For example, a 2017 study by New American Economy found that in 18 states, refugees have a collective spending power of more than $1 billion, with an additional $17.2 billion in California. In addition, a 2016 Fiscal Policy Institute Study found that refugees tend to experience great wage growth and upward mobility, making them less likely to drain money from government services.
None of this information is secret. Yet, in 2017, Trump told the United Nations, “For the cost of resettling one refugee in the United States, we can assist more than ten in their home region.” He likely based this claim on a report from the Center for Immigration Studies, which narrowly measured only the costs of Middle Eastern refugees.
A study draft rejected by the administration provided a more comprehensive picture. Produced by his own Department of Health and Human Services between 2005 and 2014, it included data on payroll, income, property, and sales taxes, and found that refugees contributed $63 billion more to government revenues than they cost.
At the same Minnesota rally where Trump disparaged refugees, he bragged about his administration’s ability to create and keep jobs in America. The US Census Bureau estimates that by 2060, for every two and a half working adults, there will be one retirement-aged person. (By contrast, now there are approximately three and a half working adults for every retiree.) Fewer people in the workforce will put greater stress on Social Security and healthcare. Creating and keeping jobs in our country will mean little if there aren’t enough working-age people to fill them. And thus, as the New American Economy Study explains, admitting more refugees — who are likely to be of working age — would supplement our aging population and keep our economy robust.
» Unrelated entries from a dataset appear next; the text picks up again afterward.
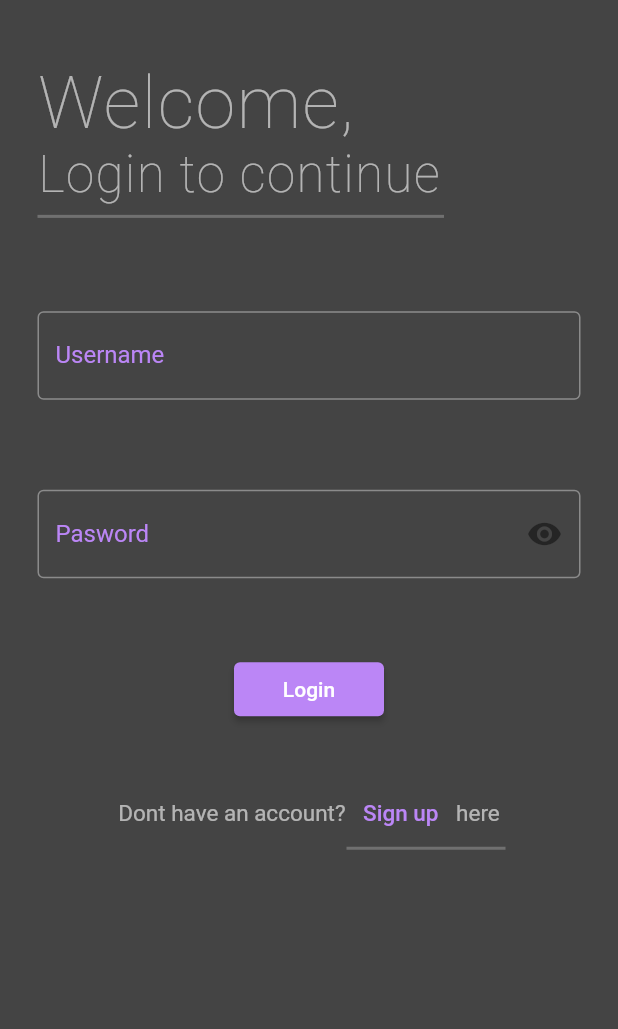
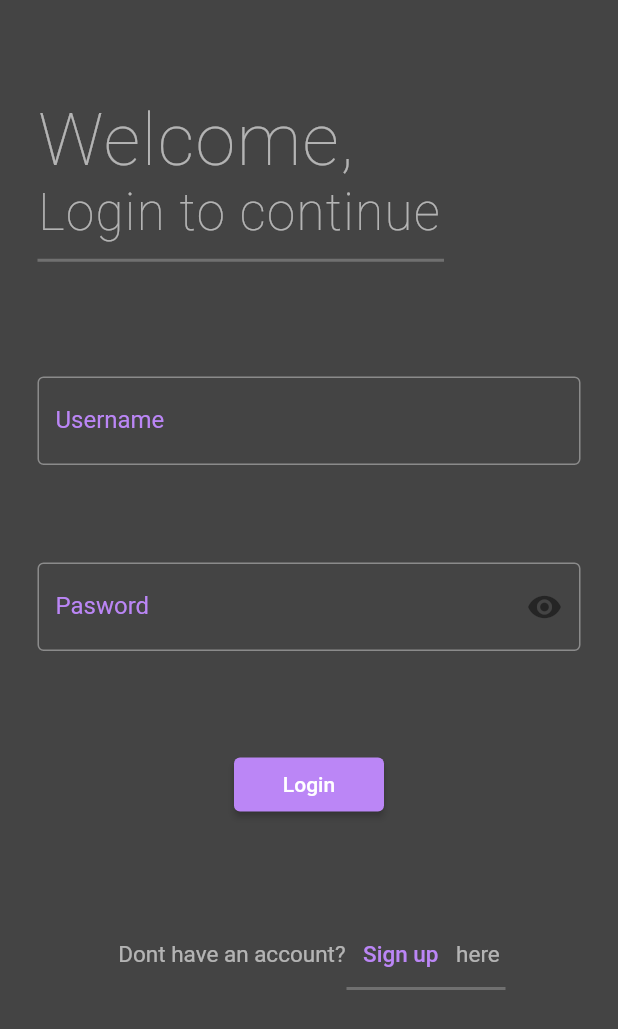
Before and after one commit to sajal48/firebase_curdwithgetx, a Flutter app: the screen it shows after launch, on a phone screen of 412 x 824 dp. Shown: the top 1029 px of the screen. Run offline on Flutter 3.47's test engine with Material 2 defaults, Android fonts, the phone set to English and light mode, and no system bars; our stand-ins replace firebase_auth, firebase_core, get; accounts and stored records are empty.

Commit message:
Updated Login

```diff
--- a/lib/Screens/loginpage.dart
+++ b/lib/Screens/loginpage.dart
@@ -8,17 +8,20 @@ class LoginPage extends StatelessWidget {
     var size = MediaQuery.of(context).size;
     return Scaffold(
       backgroundColor: Color(0xFF444444),
-      body: SingleChildScrollView(
-        child: SafeArea(
+      body: SafeArea(
           child: Container(
         height: size.height,
         width: size.width,
         color: Color(0xFF444444),
         child: Container(
-            margin: EdgeInsets.fromLTRB(25, 40, 25, 20),
+          margin: EdgeInsets.fromLTRB(25, 25, 25, 25),
+          child: SingleChildScrollView(
             child: Column(
               crossAxisAlignment: CrossAxisAlignment.start,
               children: [
+                SizedBox(
+                  height: 40,
+                ),
                 Text(
                   "Welcome,",
                   style: TextStyle(
@@ -33,17 +36,14 @@ class LoginPage extends StatelessWidget {
                         fontSize: 34,
                         fontWeight: FontWeight.w200,
                         color: Color(0x99FFFFFF))),
-                SizedBox(
-                  height: 5,
-                ),
                 Divider(
                   color: Color(0xFF707070),
                   thickness: 2,
-                  height: 6.5,
+                  height: 25,
                   endIndent: 91,
                 ),
                 SizedBox(
-                  height: 60,
+                  height: 65,
                 ),
                 TextFormField(
                   keyboardType: TextInputType.emailAddress,
@@ -62,7 +62,7 @@ class LoginPage extends StatelessWidget {
                       )),
                 ),
                 SizedBox(
-                  height: 60,
+                  height: 65,
                 ),
                 TextFormField(
                   keyboardType: TextInputType.visiblePassword,
@@ -86,7 +86,7 @@ class LoginPage extends StatelessWidget {
                       )),
                 ),
                 SizedBox(
-                  height: 50,
+                  height: 65,
                 ),
                 Align(
                   child: Container(
@@ -102,17 +102,14 @@ class LoginPage extends StatelessWidget {
                   ),
                 ),
                 SizedBox(
-                  height: 35,
+                  height: 65,
                 ),
-                Align(
-                  child: Container(
-                    child: Row(
+                Row(
                   mainAxisAlignment: MainAxisAlignment.center,
                   children: [
                     Text(
                       "Dont have an account? ",
-                          style:
-                              TextStyle(fontSize: 15, color: Color(0x99FFFFFF)),
+                      style: TextStyle(fontSize: 15, color: Color(0x99FFFFFF)),
                     ),
                     TextButton(
                       onPressed: () {},
@@ -121,11 +118,9 @@ class LoginPage extends StatelessWidget {
                               fontSize: 15, color: Color(0xffbb86f6))),
                     ),
                     Text("here",
-                            style: TextStyle(
-                                fontSize: 15, color: Color(0x99FFFFFF))),
+                        style:
+                            TextStyle(fontSize: 15, color: Color(0x99FFFFFF))),
                   ],
-                    ),
-                  ),
                 ),
                 Divider(
                   color: Color(0xFF707070),
@@ -137,8 +132,8 @@ class LoginPage extends StatelessWidget {
               ],
             ),
           ),
+        ),
       )),
-      ),
     );
   }
 }
--- a/lib/main.dart
+++ b/lib/main.dart
@@ -15,6 +15,7 @@ class MyApp extends StatelessWidget {
     return MaterialApp(
       themeMode: ThemeMode.dark,
       home: LoginPage(),
+      debugShowCheckedModeBanner: false,
     );
   }
 }
```
Lines whose indentation alone changed are shown as unchanged.
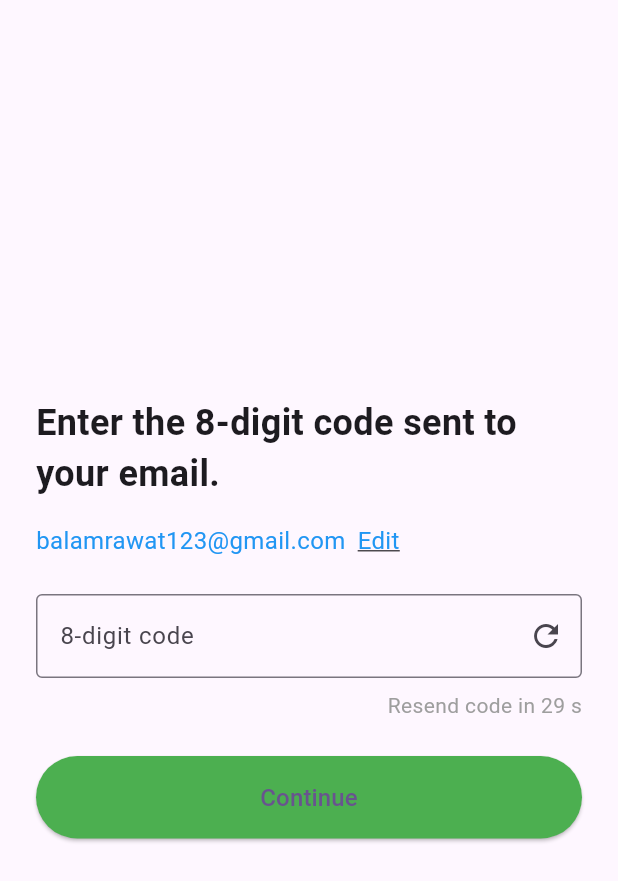
After one commit to Phool-Prakash/FitPro, a Flutter app: the OTPScreen screen opened directly, on a phone screen of 412 x 824 dp. The commit adds this screen. Shown: the top 881 px of the screen. Run offline on Flutter 3.47's test engine with Material 3 defaults, Android fonts, the phone set to English and light mode, and no system bars; our stand-ins replace flutter_svg, get, google_fonts, google_sign_in, shared_preferences; missing offline and left inert: dart:ffi, flutter_login_facebook; accounts and stored records are empty.

Commit message:
otpScreenComplete

```diff
--- /dev/null
+++ b/lib/testScreen.dart
@@ -0,0 +1,137 @@
+import 'package:flutter/material.dart';
+import 'package:flutter/services.dart';
+import 'package:google_fonts/google_fonts.dart';
+class OTPScreen extends StatefulWidget {
+  @override
+  _OTPScreenState createState() => _OTPScreenState();
+}
+
+class _OTPScreenState extends State<OTPScreen> {
+  TextEditingController _otpController = TextEditingController();
+  bool _isResendActive = false;
+  int _resendTime = 30;
+
+  @override
+  void initState() {
+    super.initState();
+    _startTimer();
+  }
+
+  void _startTimer() {
+    Future.delayed(Duration(seconds: 1), () {
+      if (_resendTime > 0) {
+        setState(() {
+          _resendTime--;
+        });
+        _startTimer();
+      } else {
+        setState(() {
+          _isResendActive = true;
+        });
+      }
+    });
+  }
+
+  @override
+  Widget build(BuildContext context) {
+    return Scaffold(
+      body: Padding(
+        padding: const EdgeInsets.all(24.0),
+        child: Column(
+          mainAxisAlignment: MainAxisAlignment.center,
+          crossAxisAlignment: CrossAxisAlignment.start,
+          children: [
+            Text(
+              'Enter the 8-digit code sent to your email.',
+              style: GoogleFonts.roboto(
+                textStyle: TextStyle(
+                  fontSize: 24,
+                  fontWeight: FontWeight.bold,
+                ),
+              ),
+            ),
+            SizedBox(height: 16),
+            Row(
+              children: [
+                Text(
+                  'balamrawat123@gmail.com',
+                  style: GoogleFonts.roboto(
+                    textStyle: TextStyle(
+                      fontSize: 16,
+                      color: Colors.blue,
+                    ),
+                  ),
+                ),
+                SizedBox(width: 8),
+                GestureDetector(
+                  onTap: () {
+                    // Add functionality to edit email
+                  },
+                  child: Text(
+                    'Edit',
+                    style: GoogleFonts.roboto(
+                      textStyle: TextStyle(
+                        fontSize: 16,
+                        color: Colors.blue,
+                        decoration: TextDecoration.underline,
+                      ),
+                    ),
+                  ),
+                ),
+              ],
+            ),
+            SizedBox(height: 24),
+            TextField(
+              controller: _otpController,
+              keyboardType: TextInputType.number,
+              inputFormatters: [FilteringTextInputFormatter.digitsOnly],
+              decoration: InputDecoration(
+                labelText: '8-digit code',
+                border: OutlineInputBorder(),
+                suffixIcon: IconButton(
+                  icon: Icon(Icons.refresh),
+                  onPressed: _isResendActive
+                      ? () {
+                    setState(() {
+                      _resendTime = 30;
+                      _isResendActive = false;
+                      _startTimer();
+                    });
+                  }
+                      : null,
+                ),
+              ),
+            ),
+            SizedBox(height: 8),
+            Align(
+              alignment: Alignment.centerRight,
+              child: Text(
+                _isResendActive
+                    ? 'Resend code'
+                    : 'Resend code in $_resendTime s',
+                style: TextStyle(color: Colors.grey),
+              ),
+            ),
+            SizedBox(height: 24),
+            SizedBox(
+              width: double.infinity,
+              child: ElevatedButton(
+                onPressed: () {
+                  // Add functionality to continue
+                },
+                style: ElevatedButton.styleFrom(
+                  backgroundColor: Colors.green,
+                  padding: EdgeInsets.symmetric(vertical: 16),
+                ),
+                child: Text(
+                  'Continue',
+                  style: TextStyle(fontSize: 16),
+                ),
+              ),
+            ),
+          ],
+        ),
+      ),
+    );
+  }
+}
```
Also changed, not shown: lib/screens/auth/singUp_email&Social/signUp_with_email/otpScreen.dart (added, +265 -0 lines), lib/screens/auth/singUp_email&Social/signUp_with_email/signUp_with_email.dart (+7 -5 lines).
The same study showed that refugees are also likelier than native-born Americans to start businesses, which could perhaps sway the President, a proud businessman himself. Thirteen percent of refugees are entrepreneurs (and 11.5 percent of immigrants generally) — again, both higher than the native population. In fact, in several key sectors of our economy — transportation, general services, tourism and hospitality, and retail trade — there are more refugee entrepreneurs than American-born ones.
Following years of refugee work, I’ve seen firsthand that people willing to upend their lives and embark upon treacherous journeys in hope of a better and safer future are rarely lazy or dependent on others. They work hard, persist, and create.
Democratic presidential nominee Joe Biden better understands this and, to his credit, plans to raise the refugee quota to 125,000 and increase it over time. This would restore the United States’ global leadership in refugee admission. One hundred and twenty-five thousand people is not a lot. In my opinion, it is not nearly enough — the refugee quota was over 230,000 in 1980 in the US. But that amount will no doubt be a major boost to our economy. And if our country’s noble traditions and a sense of moral obligation haven’t succeeded in persuading President Trump to admit more refugees, perhaps economic self-interest can. Refugees have already helped make America great, and can help make America even greater now.